LonMark International, an organization trying to make LonWorks control networks easy to integrate and install, has been making progress in the area of energy efficiency. Overall, businesses and facility owners have been looking at alternate ways to save operating costs, while the continued increase of energy costs has many wondering just how high they could go.
The group is seeing stellar results in key areas. “There are some exciting projects happening now. I think energy savings is the key. Lighting systems are one of the biggest consumers of wasted energy, so maybe we can focus on ‘smart’ lighting systems and how LonWorks can help shed loads,” said Ron Bernstein, executive director of LonMark.
Street lighting is becoming more energy efficient, which is important since it is the largest energy consumer for most municipalities.
Bernstein described an innovative project in Oslo, Norway, that not only reduces energy costs but also improves safety for drivers. Some of the controllable features include the ability to dim lights so that drivers slow down, to turn up lights when there are accidents and to adjust lighting according to weather conditions.
This type of system, Bernstein explained, is a full LonWorks system. “It is the monitoring of traffic flow and lighting as it relates to energy consumption.”
Though many may not equate traffic patterns with energy efficiency, alternate ways of thinking can help shed loads and translate into an energy-cost savings.
A marriage of sorts
Not all electrical contractors have embraced LonWorks. The main source of contention is that such controls generally fall under the parameters of the heating, ventilating and air conditioning (HVAC), and that puts mechanical and electrical contractors at odds with each other.
Electrical contractors not fully educated and trained in the convergence of integrated systems, such as LonWorks, may be missing out on some prime opportunities.
Bernstein said that electrical contractors can get on board by making sure that their employees have the appropriate training, thus taking their offerings to the next level of system design.
“Most electrical contractors are not control network guys. They need to learn that controls go beyond lighting controls,” he said.
Bernstein said that master system integrators help ensure that all subcontracts and subsystems seamlessly work together in this new converged control market. This is a key function since, according to Bernstein, “individual systems are not designed to talk to each other, but now the move is towards having them all work together.”
LonWorks ensures that the devices from various manufacturers and in the various subsystems will all be able to work together in one environment, using a common control infrastructure. Manufacturers who follow the design guidelines are guaranteed that their components will interoperate with essentially any other device following the same protocol.
The master integrator can then develop much more efficient control strategies and energy-cost savings strategies across the myriad control points in a system, including lighting, power monitoring, elevators, HVAC, security, access, metering and more.
In a typical setting, one would not usually see electrical contractors working directly with HVAC. However, through LonWorks and the like, those contractors must be a part of all systems, because they communicate with one another to achieve the true benefits of an integrated building. Understanding LonWorks takes some time, especially to those accustomed to working in proprietary systems, where most contractors comfortably reside. But the industry has responded with the technical training handbooks for integrators and even through training at the journeyman level through the National Joint Apprenticeship and Training Committee (NJATC).

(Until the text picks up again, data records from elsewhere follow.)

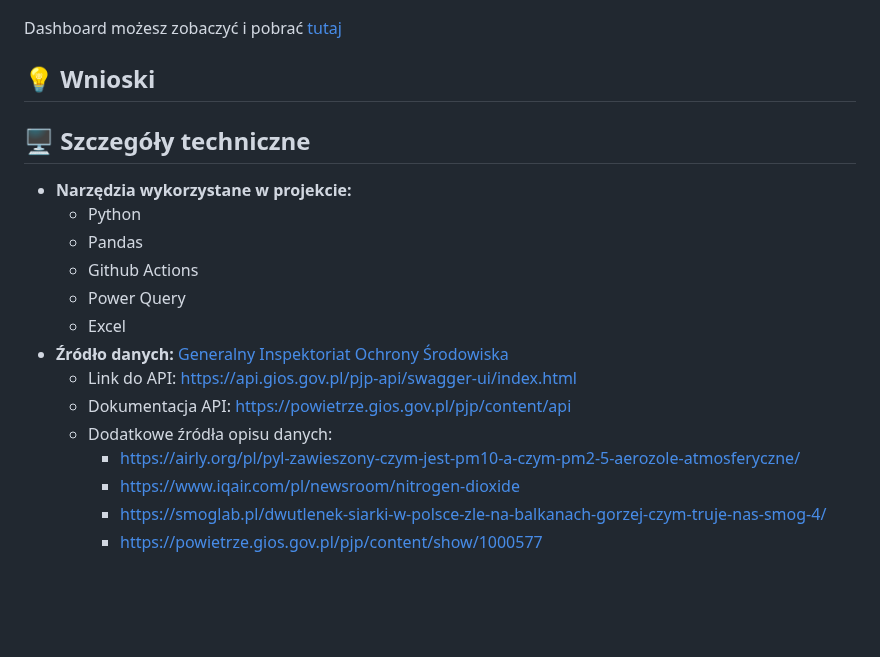
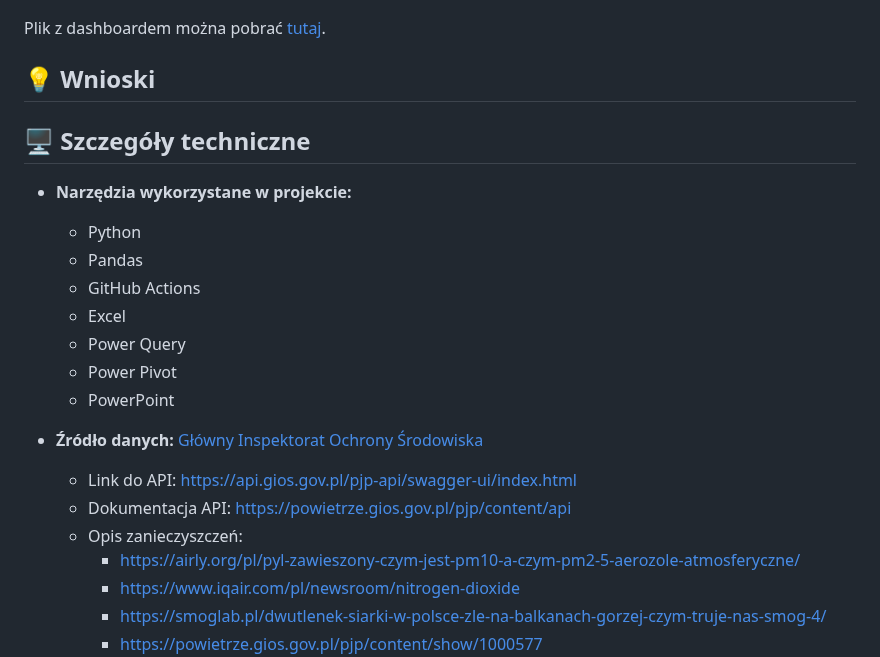
Before and after one commit to matbochenek42/GIOS_analiza_jakosci_powietrza, a Markdown page: README.md, the part around one of its changes. Rendered like a GitHub page; blank space fills up the shorter version.

```diff
--- a/README.md
+++ b/README.md
@@ -39,7 +39,7 @@ Pozwala to na automatyczne pobieranie danych za pomocą API (wraz z usuwaniem du
 
 ![Dashboard](screeny/dashboard.png)
 
-Dashboard możesz zobaczyć i pobrać [tutaj](analiza.xlsm)
+Plik z dashboardem można pobrać [tutaj](analiza.xlsm).
 
 ## 💡 Wnioski
 
@@ -47,13 +47,16 @@ Dashboard możesz zobaczyć i pobrać [tutaj](analiza.xlsm)
 - **Narzędzia wykorzystane w projekcie:**
     - Python
     - Pandas
-    - Github Actions
+    - GitHub Actions
+    - Excel
     - Power Query
-    - Excel
-- **Źródło danych:** [Generalny Inspektoriat Ochrony Środowiska](https://powietrze.gios.gov.pl/pjp/current)
+    - Power Pivot
+    - PowerPoint
+
+- **Źródło danych:** [Główny Inspektorat Ochrony Środowiska](https://powietrze.gios.gov.pl/pjp/current)
     - Link do API: https://api.gios.gov.pl/pjp-api/swagger-ui/index.html
     - Dokumentacja API: https://powietrze.gios.gov.pl/pjp/content/api
-    - Dodatkowe źródła opisu danych:
+    - Opis zanieczyszczeń:
         - https://airly.org/pl/pyl-zawieszony-czym-jest-pm10-a-czym-pm2-5-aerozole-atmosferyczne/
         - https://www.iqair.com/pl/newsroom/nitrogen-dioxide
         - https://smoglab.pl/dwutlenek-siarki-w-polsce-zle-na-balkanach-gorzej-czym-truje-nas-smog-4/
```
Also changed, not shown: other parts of README.md (+15 -15 lines), screeny/schemat.png (added).
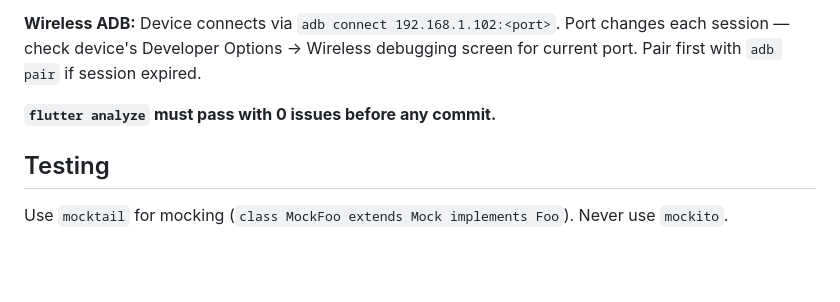
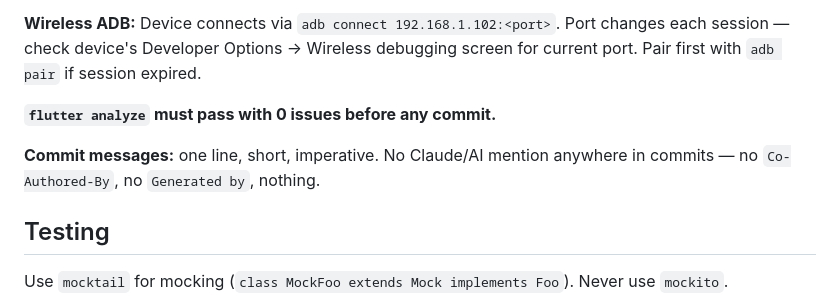
Before and after one commit to navruzbek200/my_skin_ai, a Markdown page: CLAUDE.md, the part around the change. GitHub-like rendering; blank space fills up the shorter version.

Commit message:
Add commit message rules to CLAUDE.md

```diff
--- a/CLAUDE.md
+++ b/CLAUDE.md
@@ -99,6 +99,8 @@ Each route receives `List<dynamic> quizAnswers` via `state.extra`. The list inde
 
 **`flutter analyze` must pass with 0 issues before any commit.**
 
+**Commit messages:** one line, short, imperative. No Claude/AI mention anywhere in commits — no `Co-Authored-By`, no `Generated by`, nothing.
+
 ## Testing
 
 Use `mocktail` for mocking (`class MockFoo extends Mock implements Foo`). Never use `mockito`.
```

This means that some electrical contractors will need to increase their overall knowledge of the control market, even into areas that they would not typically deal with. LonMark International, Bernstein said, is in the process of creating an integrator testing certification program that should be made available by year’s end. This program will help give contractors the extra skill set required to work in this type of control environment and provide the marketplace with a team of qualified and trusted industry professionals that can deliver on the value of open systems.
Open control systems remain a bit of a mystery to some, but with enhanced efforts in getting the message out through organizations such as LonMark and increased training options such as those offered by NJATC, it seems that the time has finally arrived for the playing field to be leveled in the open control market. Electrical contractors now have more opportunities, which allows them to get trained, educated, poised and ready to actively compete (and win) in this market. EC
STONG-MICHAS, a freelance writer, lives in central Pennsylvania. She can be reached via e-mail at JenLeahS@msn.com.